Many small business owners shoulder much, if not all, of the responsibilities of their business. Your budget is lean, your hours too long, your workload excessive and you might not see a light at the end of the tunnel. All of this leads to stress, which can lead to burnout -- physical, emotional and chronic.
Burnout is defined as exhaustion of physical or emotional strength or motivation usually as a result of prolonged stress or frustration. Signs of burnout include, but are not limited to:
- Dread of going to work, and wanting to leave once you’re there.
- Low energy and little interest at work.
- Feelings of emptiness.
- Headaches, illness or backache.
- Easily irritated by employees or clients.
- Thinking that your work has no meaning.
- Trouble sleeping.
If left unchecked, chronic stress can result in mental health problems, including depression and anxiety; cardiovascular disease, such as heart disease, high blood pressure, heart attacks, and stroke; obesity and other eating disorders; and more. Fortunately, there is a light at the end of the stress tunnel and ways any small business owner can battle burnout, including the following three.
No. 1: Get adequate sleep. Sleep deprivation can damage your mental health. It also weakens the immune system and stamina. Numerous studies have proven that getting adequate sleep is essential to health and happiness. Despite the long hours you put in to keeping your small business afloat, you must get 7-8 hours of sleep a night to keep yourself going. Try to also work in a nap during work hours. If one’s mind and body are rested, they can get more done in less time and perform at an enhanced level.
No. 2: Exercise regularly. Regular exercise not only reduces but prevents burnout. It alleviates stress and creates a sense of well-being.
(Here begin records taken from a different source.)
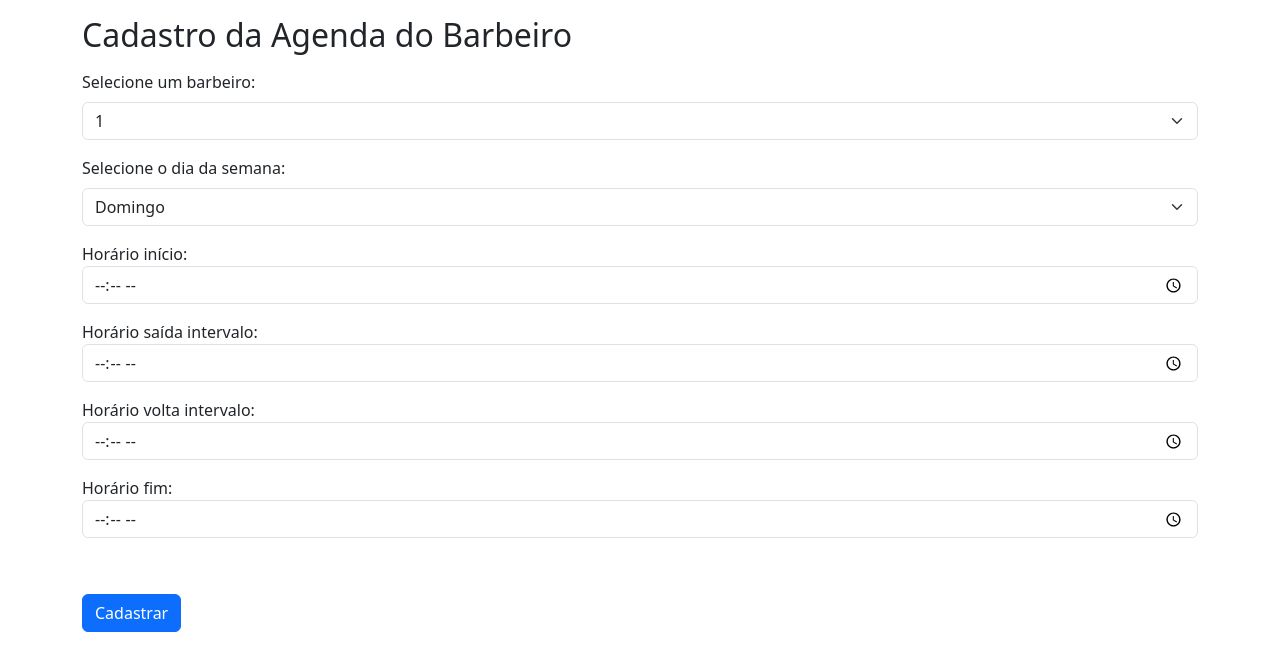
After one commit to Anaclarapereira/barbearia, a PHP site: page /cadastrar_agenda_barbeiro.html in a window 1280 px wide. The commit adds this page. Shown: the top 671 px of the page. Run offline with PHP 8.4, Linux system fonts and the light colour scheme; a stand-in replaces the project's code that opens the database connection.

Commit message:
Add files via upload

```diff
--- /dev/null
+++ b/cadastrar_agenda_barbeiro.html
@@ -0,0 +1,69 @@
+ <!DOCTYPE html>
+<html lang="en">
+<body>
+  <title>Cadastro da Agenda do Barbeiro</title>
+  <meta charset="utf-8">
+  <meta name="viewport" content="width=device-width, initial-scale=1">
+  <link href="https://cdn.jsdelivr.net/npm/bootstrap@5.3.3/dist/css/bootstrap.min.css" rel="stylesheet">
+  <script src="https://cdn.jsdelivr.net/npm/bootstrap@5.3.3/dist/js/bootstrap.bundle.min.js"></script>
+</head>
+<body>
+
+<div class="container mt-3">
+  <h2>Cadastro da Agenda do Barbeiro</h2>
+  <form action="/action_page.php">
+
+    <div class="mb-3 mt-3">
+        <label for="sel1" class="form-label">Selecione um barbeiro:</label>
+        <select class="form-select" id="sel1" name="sellist1">
+            <option>1</option>
+            <option>2</option>
+            <option>3</option>
+            <option>4</option>
+        </select>
+    </div>
+
+    <div class="mb-3 mt-3">
+        <label for="sel1" class="form-label">Selecione o dia da semana:</label>
+        <select class="form-select" id="sel1" name="sellist1">
+            <option value="0">Domingo</option>
+            <option value="1">Segunda</option>
+            <option value="2">Terça</option>
+            <option value="3">Quarta</option>
+            <option value="4">Quinta</option>
+            <option value="5">Sexta</option>
+            <option value="6">Sábado</option>
+        </select>
+    </div>
+
+    <div class="mb-3">
+      <label for="pwd">Horário início:</label>
+      <input type="time" class="form-control" id="horario_inicio" placeholder="Digite aqui..." name="horario_inicio">
+    </div>
+    <div class="mb-3">
+        <label for="pwd">Horário saída intervalo:</label>
+        <input type="time" class="form-control" id="horario_saida_intervalo" placeholder="Digite aqui..." name="horario_saida_intervalo">
+      </div>
+    <div class="mb-3">
+      <label for="pwd">Horário volta intervalo:</label>
+      <input type="time" class="form-control" id="horario_volta_intervalo" placeholder="Digite aqui..." name="horario_volta_intervalo">
+    </div>
+    <div class="mb-3">
+      <label for="pwd">Horário fim:</label>
+      <input type="time" class="form-control" id="horario_fim" placeholder="Digite aqui..." name="horario_fim">
+    </div>
+
+    <div class="form-check mb-3">
+      <label class="form-check-label">
+      </label>
+    </div>
+
+    <button type="submit" class="btn btn-primary">Cadastrar</button>
+  </form>
+</div>
+
+</body>
+</html>
+
+</body>
+</html>
--- a/cadastrar_usuario.html
+++ b/cadastrar_usuario.html
@@ -31,9 +31,9 @@
     <div class="mb-3">
       <label for="pwd">Grupo:</label>
       <select class="form-select" id="sel1" name="grupo">
-        <option>Administrador</option>
-        <option>Barbeiro</option>
-        <option>Cliente</option>
+        <option value="1">Administrador</option>
+        <option value="2">Barbeiro</option>
+        <option value="3">Cliente</option>
       </select>
     </div>
 
--- a/criar_agenda.html
+++ b/criar_agenda.html
@@ -18,7 +18,7 @@
                 <label class="form-check-label">
                     Barbeiro
                 </label>
-                <select class="form-select">
+                <select class="form-select" name="barbeiro">
                     <option>Selecione um barbeiro</option>
 
                 </select>
@@ -28,7 +28,7 @@
                 <label class="form-check-label">
                     Dia da semana
                 </label>
-                <select class="form-select">
+                <select class="form-select" name="dia">
                     <option>Selecione o dia da semana</option>
                     <option value="0">Domingo</option>
                     <option value="1">Segunda-feira</option>
```
Also changed, not shown: agendar.php (added, +17 -0 lines), cadastrar_usuario.php (+11 -7 lines), criar_agenda.php (added, +49 -0 lines), listar_usuarios.php (added, +60 -0 lines), listar_agendamentos.php (added).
Furthermore, exercise increases energy and productivity, which will help you better manage that seemingly overwhelming workload, as well as help you get a good night’s sleep. Commit to a regular workout schedule, and try teaming up with your employees to work out and hold each other accountable.
No. 3: Mindfully manage stress. Chances are you’ve heard the word “mindfulness” a lot lately. But what is it, and how can it help with burnout? Simply put, mindfulness is being fully present, aware of where you are and what you are doing and not overly reactive or overwhelmed by your thoughts and what’s going on around you. Mindfulness leads to a reduction in stress, as well as mood improvement and self-compassion. For more information on mindfulness exercises you can try right now, please visit https://www.pocketmindfulness.com/6-mindfulness-exercises-you-can-try-today/.